Tiefschwarz Eat Books Review

Released 2005.  

BBC Review

Alas the high points on Tiefschwarz's second album are overshadowed by the bulky...

Jack Smith 2005

The phrase 'eat books' is not to be taken literally; it has metaphorical license in Germany, meaning if you like a book a lot you don't just read it, you devour it.

Tiefschwarz's second LPtakes this statement of passion and uses it as a central motif: gone are the rainbow flavours of their debut, Ral 9005; the beats here are virile, the vocals visceral and the body of the album built from linear grooves that leave no room for ambiguity.

Recent single 'Wait & See' (a collaboration with Chikinki) showcases their current mood perfectly with huge, shimmering synths, colossal bass stabs and punkish vocals: the questing spirit of 80s post-punk writ large.
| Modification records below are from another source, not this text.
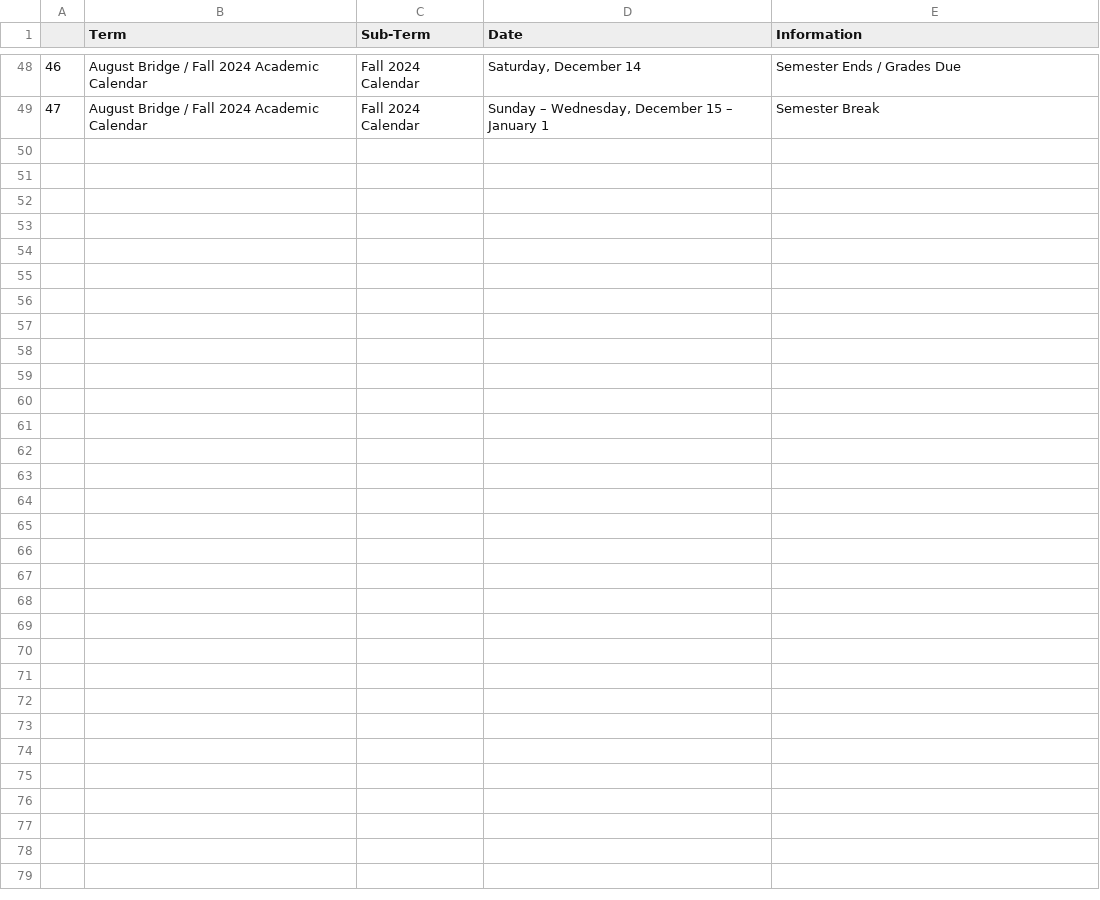
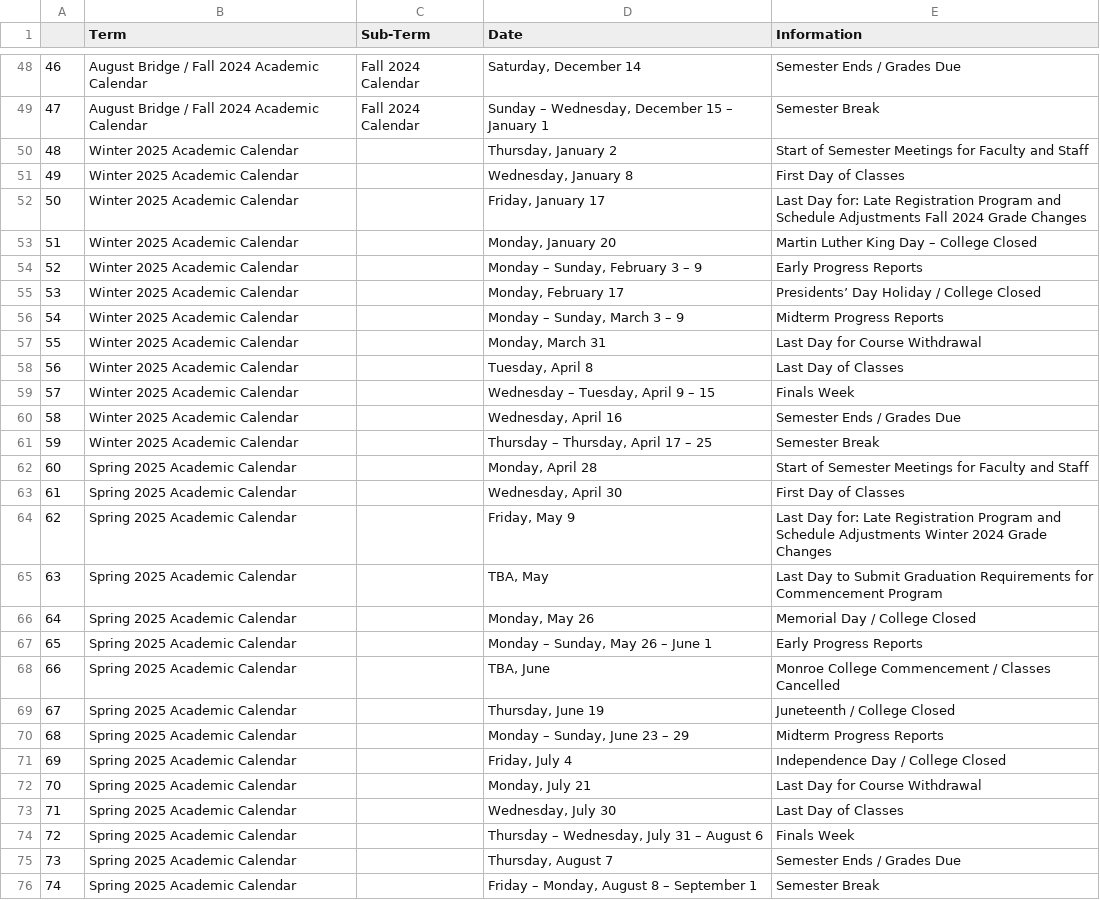
Before and after one commit to LighthouseCPT/lighthousecpt-web-scraping, a CSV file: WebScrapingProject/Schools/MonroeCollege/Deadline/Deadline.csv, drawn as a sheet; only a part is shown, gaps mark what is left out; the diff names each change by its address in the sheet, - before the commit and + after, or states it on an @@ line.

Commit message:
Added McDanielCollege and MonroeCollege parts!

```diff
--- a/WebScrapingProject/Schools/MonroeCollege/Deadline/Deadline.csv
+++ b/WebScrapingProject/Schools/MonroeCollege/Deadline/Deadline.csv
+row 50: 48 | Winter 2025 Academic Calendar |  | Thursday, January 2 | Start of Semester Meetings for Faculty and Staff
+row 51: 49 | Winter 2025 Academic Calendar |  | Wednesday, January 8 | First Day of Classes
+row 52: 50 | Winter 2025 Academic Calendar |  | Friday, January 17 | Last Day for: Late Registration Program and Schedule Adjustments Fall 2024 Grade Changes
+row 53: 51 | Winter 2025 Academic Calendar |  | Monday, January 20 | Martin Luther King Day – College Closed
+row 54: 52 | Winter 2025 Academic Calendar |  | Monday – Sunday, February 3 – 9 | Early Progress Reports
+row 55: 53 | Winter 2025 Academic Calendar |  | Monday, February 17 | Presidents’ Day Holiday / College Closed
+row 56: 54 | Winter 2025 Academic Calendar |  | Monday – Sunday, March 3 – 9 | Midterm Progress Reports
+row 57: 55 | Winter 2025 Academic Calendar |  | Monday, March 31 | Last Day for Course Withdrawal
+row 58: 56 | Winter 2025 Academic Calendar |  | Tuesday, April 8 | Last Day of Classes
+row 59: 57 | Winter 2025 Academic Calendar |  | Wednesday – Tuesday, April 9 – 15 | Finals Week
+row 60: 58 | Winter 2025 Academic Calendar |  | Wednesday, April 16 | Semester Ends / Grades Due
+row 61: 59 | Winter 2025 Academic Calendar |  | Thursday – Thursday, April 17 – 25 | Semester Break
+row 62: 60 | Spring 2025 Academic Calendar |  | Monday, April 28 | Start of Semester Meetings for Faculty and Staff
+row 63: 61 | Spring 2025 Academic Calendar |  | Wednesday, April 30 | First Day of Classes
+row 64: 62 | Spring 2025 Academic Calendar |  | Friday, May 9 | Last Day for: Late Registration Program and Schedule Adjustments Winter 2024 Grade Changes
+row 65: 63 | Spring 2025 Academic Calendar |  | TBA, May | Last Day to Submit Graduation Requirements for Commencement Program
+row 66: 64 | Spring 2025 Academic Calendar |  | Monday, May 26 | Memorial Day / College Closed
+row 67: 65 | Spring 2025 Academic Calendar |  | Monday – Sunday, May 26 – June 1 | Early Progress Reports
+row 68: 66 | Spring 2025 Academic Calendar |  | TBA, June | Monroe College Commencement / Classes Cancelled
+row 69: 67 | Spring 2025 Academic Calendar |  | Thursday, June 19 | Juneteenth / College Closed
+row 70: 68 | Spring 2025 Academic Calendar |  | Monday – Sunday, June 23 – 29 | Midterm Progress Reports
+row 71: 69 | Spring 2025 Academic Calendar |  | Friday, July 4 | Independence Day / College Closed
+row 72: 70 | Spring 2025 Academic Calendar |  | Monday, July 21 | Last Day for Course Withdrawal
+row 73: 71 | Spring 2025 Academic Calendar |  | Wednesday, July 30 | Last Day of Classes
+row 74: 72 | Spring 2025 Academic Calendar |  | Thursday – Wednesday, July 31 – August 6 | Finals Week
+row 75: 73 | Spring 2025 Academic Calendar |  | Thursday, August 7 | Semester Ends / Grades Due
+row 76: 74 | Spring 2025 Academic Calendar |  | Friday – Monday, August 8 – September 1 | Semester Break
```
Also changed, not shown: 22 other files.
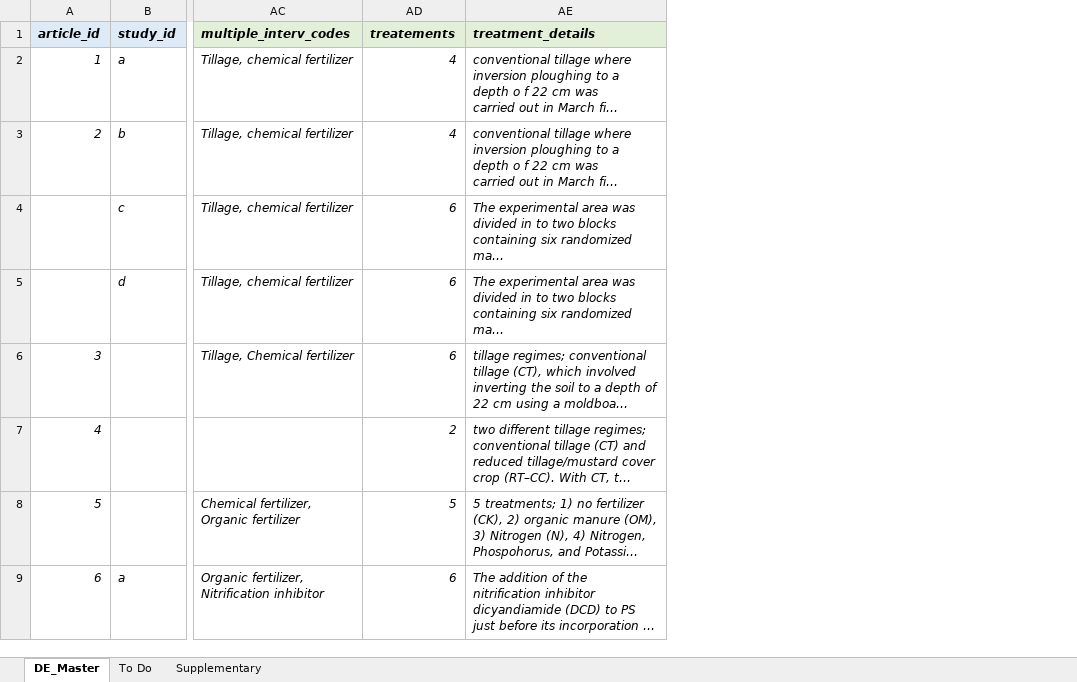
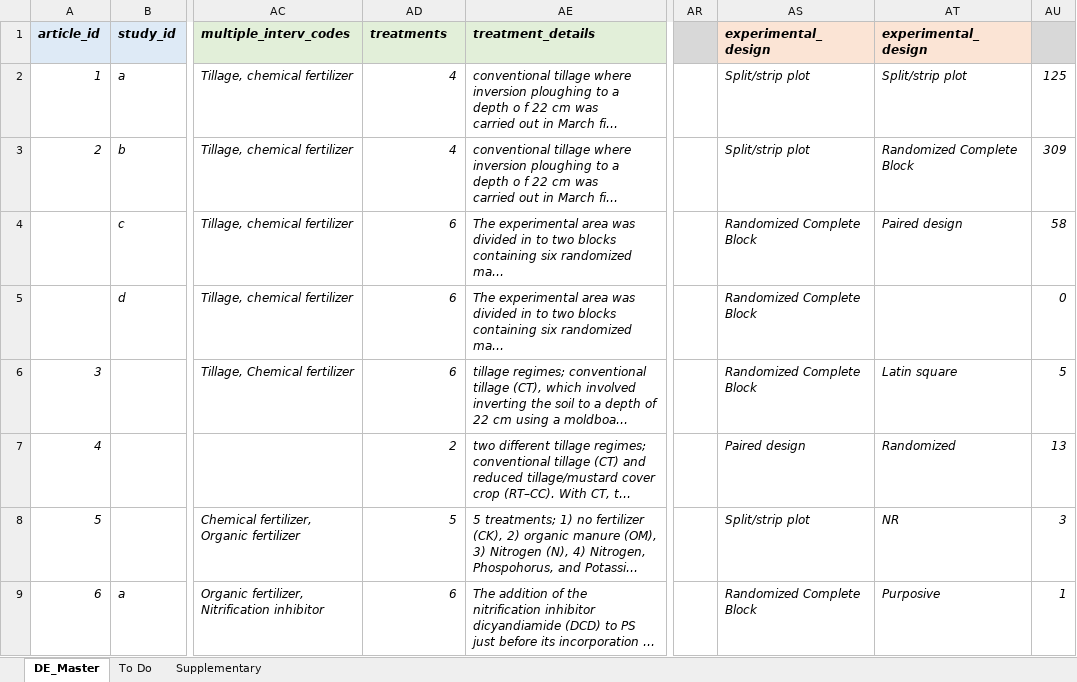
Before and after one commit to nealhaddaway/GHGSMapReport, an Excel workbook: ghg_smap.xlsx, sheet DE_Master, drawn as a sheet; only a part is shown, gaps mark what is left out; long unchanged cells end in …; values as stored, in another font and other column widths than the file's, no borders; the diff names each change by its address in the sheet, - before the commit and + after, or states it on an @@ line.

```diff
--- a/ghg_smap.xlsx (sheet DE_Master)
+++ b/ghg_smap.xlsx (sheet DE_Master)
+column AR, empty
+column AS (experimental_design), rows 2-9: Split/strip plot | Split/strip plot | Randomized Complete Block | Randomized Complete Block | Randomized Complete Block | Paired design | Split/strip plot | Randomized Complete Block
+column AT (experimental_design), rows 2-9: Split/strip plot | Randomized Complete Block | Paired design |  | Latin square | Randomized | NR | Purposive
+column AU, rows 2-9: 125 | 309 | 58 | 0 | 5 | 13 | 3 | 1
-AD1: treatements
+AD1: treatments
```
Also changed, not shown: 4 other files.
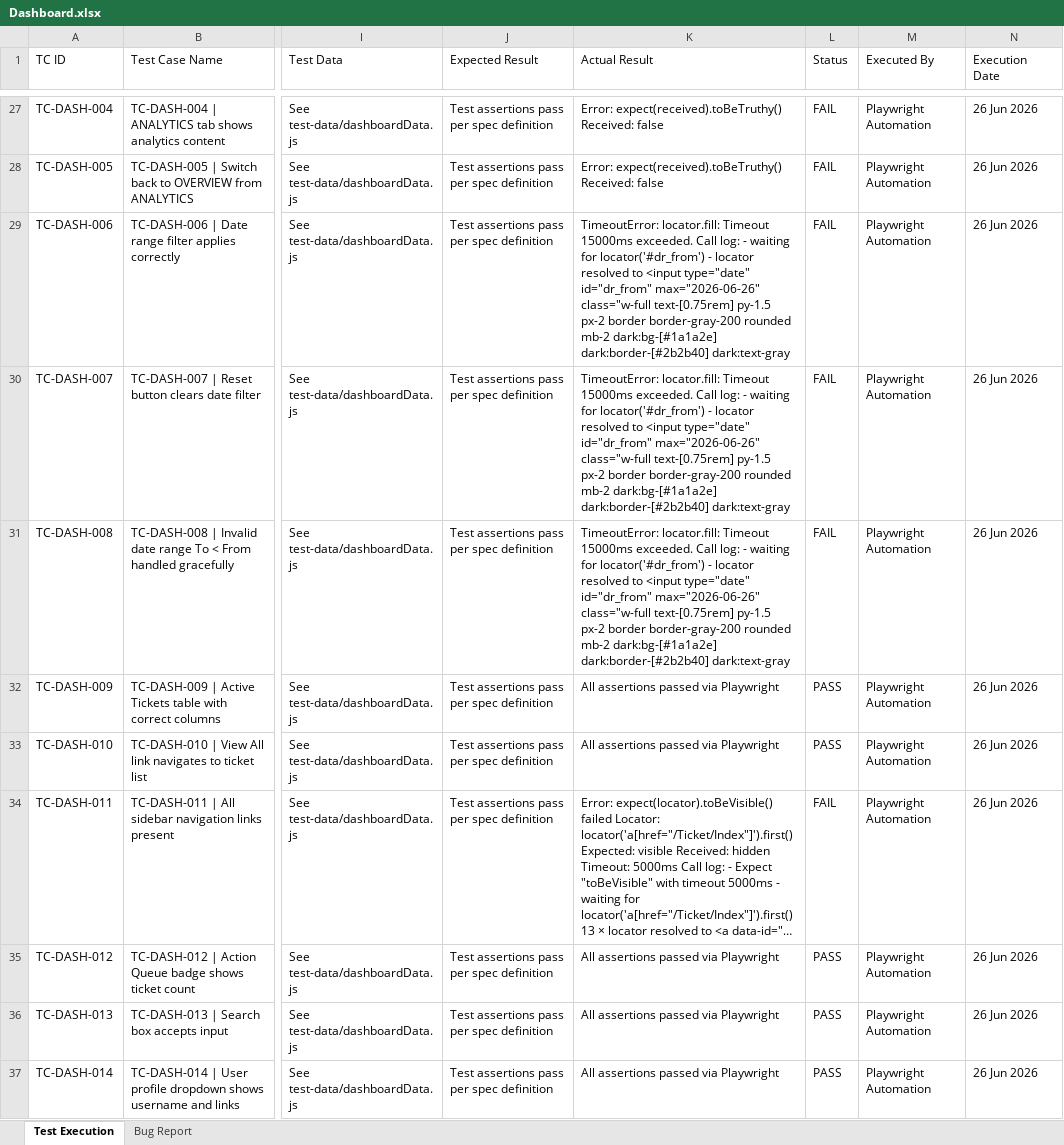
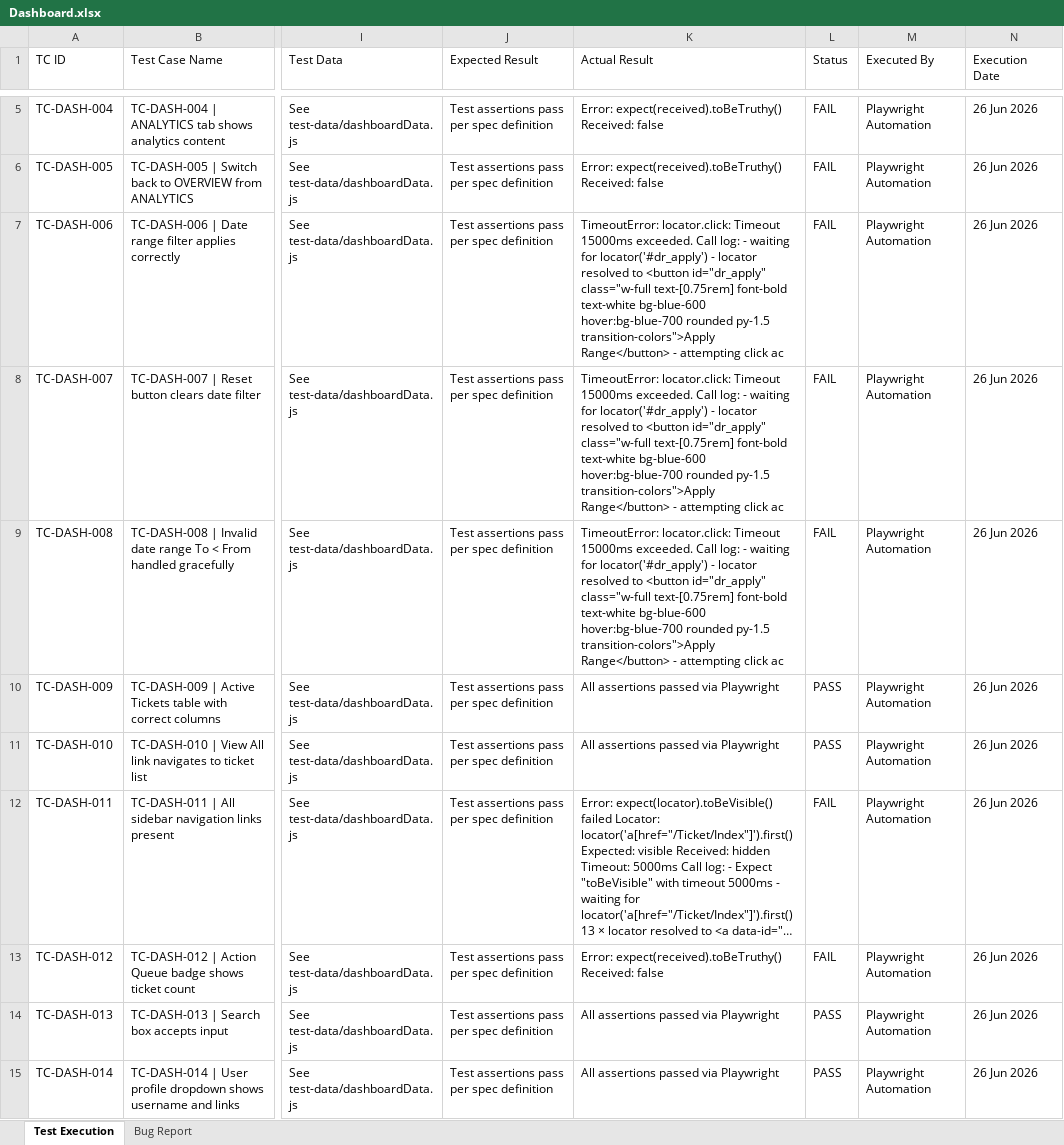
Before and after one commit to TestQueens555/Customer_connect, an Excel workbook: Test Execution Report/Feature Reports/Dashboard.xlsx, sheet Test Execution, drawn as a sheet; only a part is shown, gaps mark what is left out; long unchanged cells end in …; values as stored, in another font and other column widths than the file's, no borders; addresses are those after the commit; the diff covers the shown part only; the diff names each change by its address in the sheet, - before the commit and + after, or states it on an @@ line.

```diff
--- a/Test Execution Report/Feature Reports/Dashboard.xlsx (sheet Test Execution)
+++ b/Test Execution Report/Feature Reports/Dashboard.xlsx (sheet Test Execution)
-K7:K9 (Actual Result): TimeoutError: locator.fill: Timeout 15000ms exceeded. Call log: - waiting for locator('#dr_from') - locator resolved to <input type="date" id="dr_from" max="2026-06-26" class="w-full text-[0.75rem] py-1.5 px-2 border border-gray-200 rounded mb-2 dark:bg-[#1a1a2e] dark:border-[#2b2b40] dark:text-gray
+K7:K9 (Actual Result): TimeoutError: locator.click: Timeout 15000ms exceeded. Call log: - waiting for locator('#dr_apply') - locator resolved to <button id="dr_apply" class="w-full text-[0.75rem] font-bold text-white bg-blue-600 hover:bg-blue-700 rounded py-1.5 transition-colors">Apply Range</button> - attempting click ac
-K13 (Actual Result): All assertions passed via Playwright
+K13 (Actual Result): Error: expect(received).toBeTruthy() Received: false
-L13 (Status): PASS
+L13 (Status): FAIL
```
Also changed, not shown: 42 removed rows elsewhere in this sheet, sheet Bug Report, 2 other files.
The album unfolds in a similarl manner, via an array of floor-filling vocal tracks. Matty Safer's gutsy voicematches the scratchy rock guitars, acid bleeps and chugging grooves on opener "Warning Siren", while Ed Laliq bravely rides the nonchalantly-paced, "Troubled Man". "Damage" provides a moment of levity, its deft fusion of disco, house and Detroit machine soul - a perfectly ethereal soundtrack for veteran vocalist Tracy Thorn.

"Benedict" sounds like it could have come straight from the famous Klang studios; the gently burbling "Far East" also offers Kraftwerk style leitmotifs and the minimalistic "Artificial Chemicals" (also featuring Chikinki) has the air of the electro-prototype about it.

But the album has blind sides. The instrumental tracks don't hold up too well, being generally rich in sound but lacking ideas and overall content, and certain vocal tunes buckle slightly under the weight of their tremendous bulk - "Original" and the blithely titled "Schmetterlingsflugel" ('Butterfly Wings') for example.

While the limited changes begin to dull the senses, the persistently pumping pace also starts to sound redundant. This is an album, we realize, whose power lies in its impressive clarity of sound and potent grandeur rather than in its average attempts at songwriting.

Critics are wailing about Eat Books being the freshest thing since Daft Punk but as well-executed as it is, the dominant sound here is of the electroclash bandwagon being jumped on, yet again.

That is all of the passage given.